(Extracted data entries)
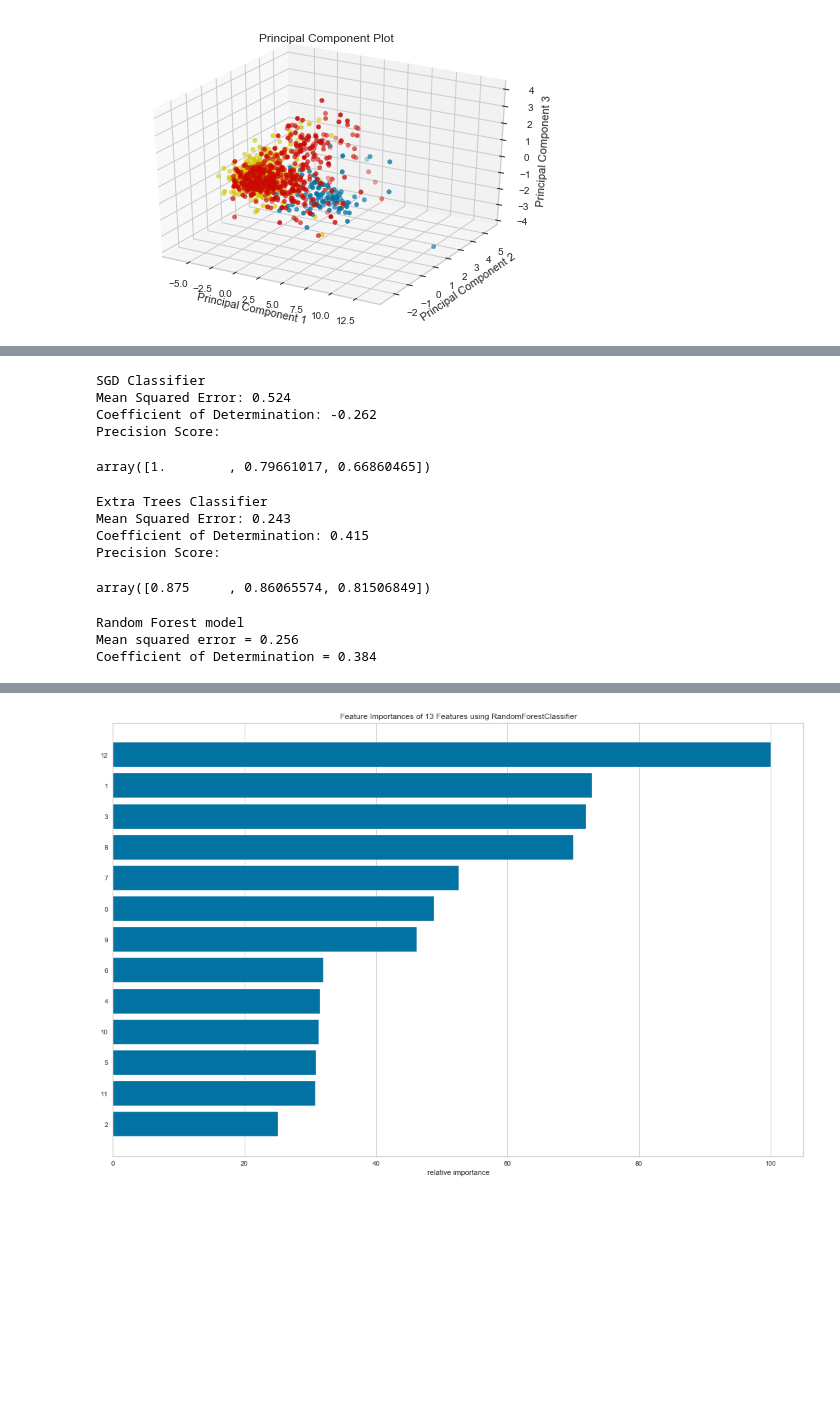
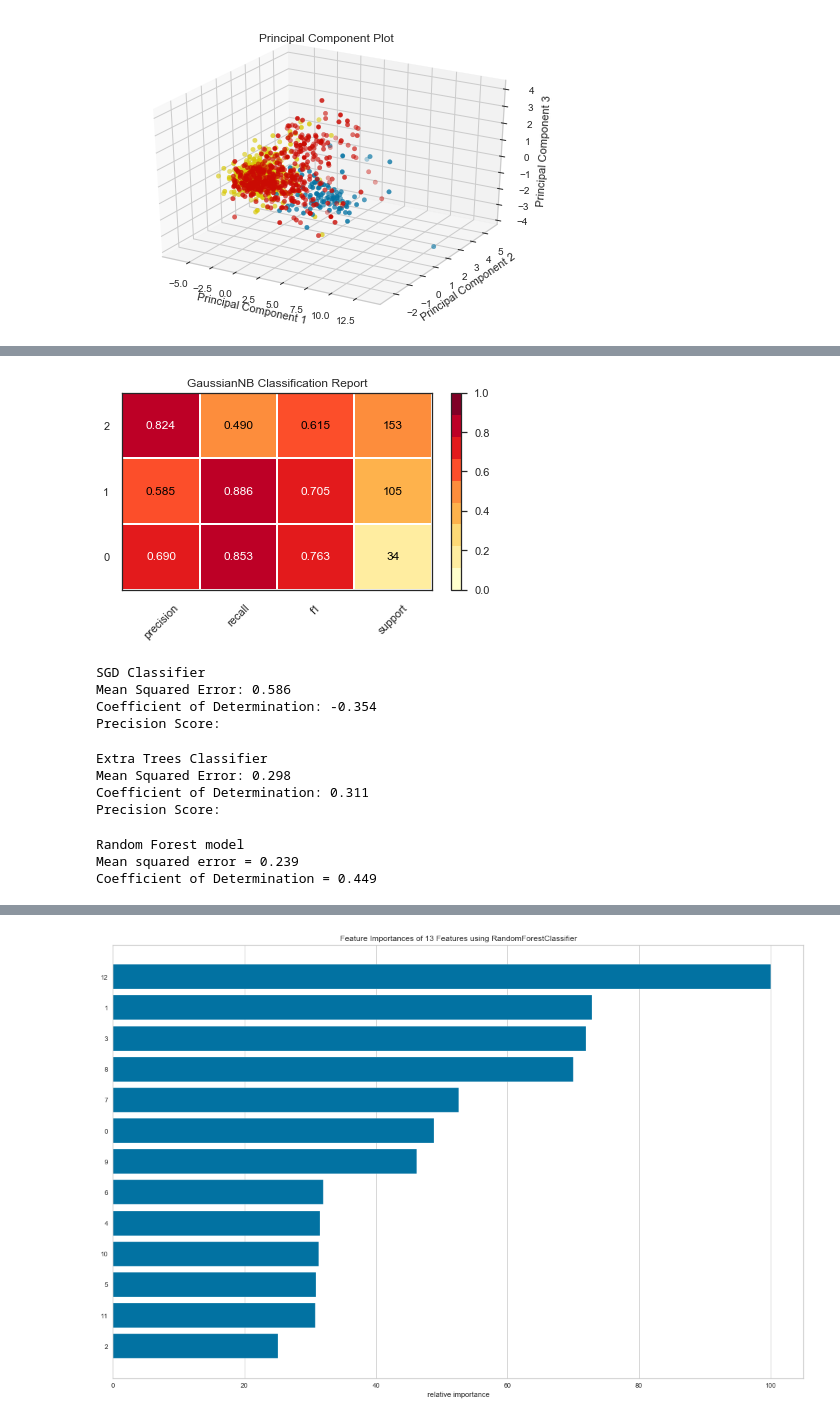
Before and after one commit to fagan2888/Bladder-Cancer-Detection, a Jupyter notebook: BladderCancer_Jun3.ipynb, the cells around one changed output, grey strips where cells are left out. Saved outputs shown, nothing was run; the diff lists cells and outputs as text; code cells hidden in the pictures; blank space fills up the shorter version.

```diff
--- a/BladderCancer_Jun3.ipynb
+++ b/BladderCancer_Jun3.ipynb
@@ -988,3 +1028,15 @@ array([0.79310345, 0.74100719, 0.78225806])
+# %%
+## C) GaussianNB Classifier and visualizer
+
+
+bayes = GaussianNB()
+visualizer = ClassificationReport(bayes, support=True)
+
+visualizer.fit(X_train, y_train)  # Fit the visualizer and the model
+visualizer.score(X_test, y_test)  # Evaluate the model on the test data
+visualizer.poof()                 # Draw/show/poof the data
+# %% [output]
+[figure, added]
 # %%
 model = SGDClassifier(max_iter=100, tol=1e-3)
 model.fit(X_train, y_train)
@@ -997,12 +1049,15 @@ print('Mean Squared Error: %0.3f' % mse(expected, predicted))
 print('Coefficient of Determination: %0.3f' % r2_score(expected, predicted))
 print('Precision Score: ')
 precision_score(expected, predicted, average=None)
+
+pickle_on = open("pickle_SGDC.pkl", "wb")
+pickle.dump( model, pickle_on)
+pickle_on.close()
 # %% [output]
 SGD Classifier
-Mean Squared Error: 0.524
-Coefficient of Determination: -0.262
+Mean Squared Error: 0.586
+Coefficient of Determination: -0.354
 Precision Score:
-array([1.        , 0.79661017, 0.66860465])
 # %%
 model = ExtraTreesClassifier(n_estimators=100)
 model.fit(X_train, y_train)
@@ -1015,12 +1070,15 @@ print('Mean Squared Error: %0.3f' % mse(expected, predicted))
 print('Coefficient of Determination: %0.3f' % r2_score(expected, predicted))
 print('Precision Score: ')
 precision_score(expected, predicted, average=None)
+
+pickle_on = open("pickle_ETC.pkl", "wb")
+pickle.dump( model, pickle_on)
+pickle_on.close()
 # %% [output]
 Extra Trees Classifier
-Mean Squared Error: 0.243
-Coefficient of Determination: 0.415
+Mean Squared Error: 0.298
+Coefficient of Determination: 0.311
 Precision Score:
-array([0.875     , 0.86065574, 0.81506849])
 # %%
 model = RandomForestRegressor()
 model.fit(X_train, y_train)
@@ -1033,7 +1091,11 @@ print('Mean squared error = %0.3f' % mse(expected, predicted))
 print('Coefficient of Determination = %0.3f' % r2_score(expected, predicted))
 #print('Precision Score: ')
 #precision_score(expected, predicted, average=None)
+
+pickle_on = open("pickle_RFC.pkl", "wb")
+pickle.dump( model, pickle_on)
+pickle_on.close()
 # %% [output]
 Random Forest model
-Mean squared error = 0.256
-Coefficient of Determination = 0.384
+Mean squared error = 0.239
+Coefficient of Determination = 0.449
```
Also changed, not shown: parts of 23 cells of this notebook.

◆ TASK REQUIREMENTS
All lines of the entries containing the string "notebook" must be shown in full.

◆ RESPONSE TO THE EXERCISE
Before and after one commit to fagan2888/Bladder-Cancer-Detection, a Jupyter notebook: BladderCancer_Jun3.ipynb, the cells around one changed output, grey strips where cells are left out. Saved outputs shown, nothing was run; the diff lists cells and outputs as text; code cells hidden in the pictures; blank space fills up the shorter version.
Also changed, not shown: parts of 23 cells of this notebook.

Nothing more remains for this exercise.